[Web interface edit records]

++++

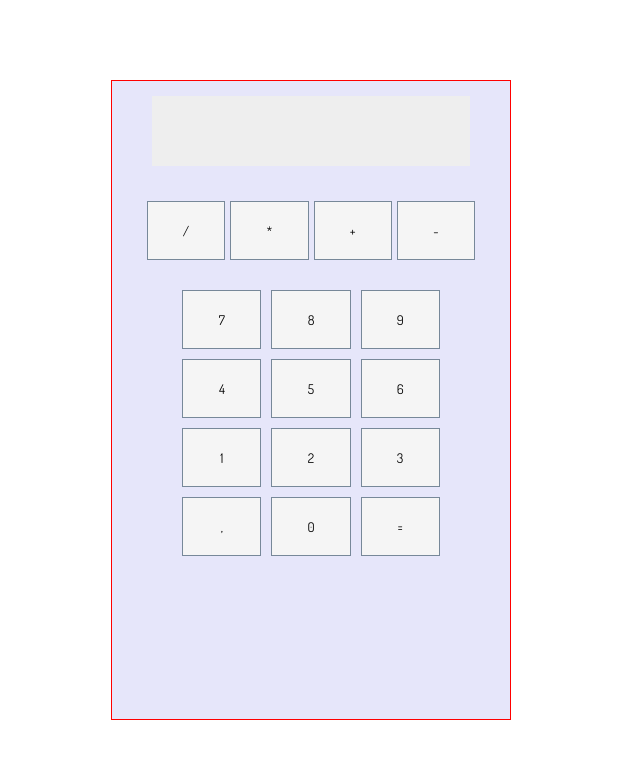
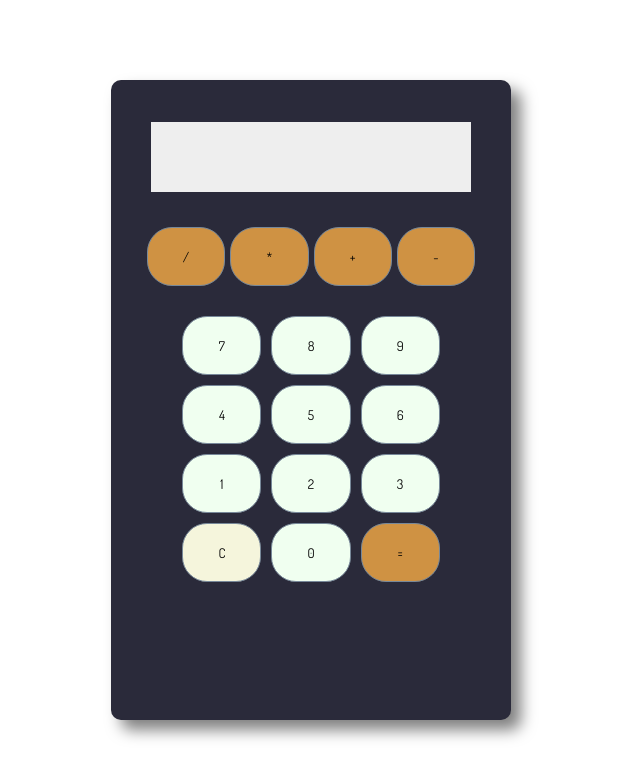
Before and after one commit to kauamunizz/13.Calculadora, a plain HTML site: page index.html in a window 1280 px wide. Shown: the whole page, without its empty margins (329-969 px from the left). Drawn offline with Linux system fonts and the light colour scheme.

Commit message:
correcao

```diff
--- a/css/style.css
+++ b/css/style.css
@@ -19,17 +19,18 @@
     display: flex;
     flex-direction: column;
     align-items: center;
-    background-color: #E6E6FA;
+    background-color: #2a2a3a;
     width: 400px;
     height: 80vh;
-    border: 1px solid red;
+    border-radius: 10px;
+    box-shadow: 10px 10px 15px rgba(0, 0, 0, .5);
 }
 
 .container .calculadora .visor {
     background-color: #eee;
     width: 80%;
     height: 70px;
-    margin: 15px 0 10px;
+    margin: 42px 0 10px;
     display: flex;
     align-items: center;
     justify-content: flex-end;
@@ -49,6 +50,7 @@
 .container .calculadora .botoes button{
     border: 1px solid #778899;
     background-color: #f5f5f5;
+    border-radius: 25px;
     padding: 20px 35px;
 }
 
@@ -59,8 +61,20 @@
     margin: 25px 0;
 }
 
+.container .calculadora .botoes .operadores button, #igual {
+    background-color: #cf9243;
+}
+
 .container .calculadora .botoes .numeros {
     display: grid;
     grid-template-columns: repeat(3, 1fr);
     grid-gap: 10px;
 }
+
+.container .calculadora .botoes .numeros button {
+    background-color: #f0fff0;
+}
+
+.container .calculadora .botoes .numeros #del {
+    background-color: #f5f5dc;
+}
--- a/index.html
+++ b/index.html
@@ -22,17 +22,17 @@
                         <button id="subtracao">-</button>
                     </div>
                     <div class="numeros">
-                        <button id="num7">7</button>
-                        <button id="num8">8</button>
-                        <button id="num9">9</button>
-                        <button id="num4">4</button>
-                        <button id="num5">5</button>
-                        <button id="num6">6</button>
-                        <button id="num1">1</button>
-                        <button id="num2">2</button>
-                        <button id="num3">3</button>
-                        <button id="virgula">,</button>
-                        <button id="num0">0</button>
+                        <button>7</button>
+                        <button>8</button>
+                        <button>9</button>
+                        <button>4</button>
+                        <button>5</button>
+                        <button>6</button>
+                        <button>1</button>
+                        <button>2</button>
+                        <button>3</button>
+                        <button id="del">C</button>
+                        <button>0</button>
                         <button id="igual">=</button>
                     </div>
                 </div>
--- a/js/scripts.js
+++ b/js/scripts.js
@@ -6,14 +6,13 @@ botoes.forEach(botao => {
         const resultado = document.getElementById('resultado');
 
         resultado.innerText += elemento.innerText;
+    })
 
+    document.getElementById('igual').addEventListener('click', () => {
+        resultado.innerText = eval(resultado.innerText);
     })
-    igual.addEventListener('click', () => {
-        resultado.innerText = eval(resultado.innerText);
+
+    document.getElementById('del').addEventListener('click', () => {
+        resultado.innerText =  resultado.innerText.slice(0, resultado.innerText.length-1);
+    })
 })
-})
-
-// function calcular() {
-    //     let numeros = resultado.innerText
-    //     eval(numeros);
-    // }
```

++++

• [Task]
Copy every line from the records above that contains the word "color".

• [Expected answer]
-    background-color: #E6E6FA;
+    background-color: #2a2a3a;
     background-color: #eee;
     background-color: #f5f5f5;
+    background-color: #cf9243;
+    background-color: #f0fff0;
+    background-color: #f5f5dc;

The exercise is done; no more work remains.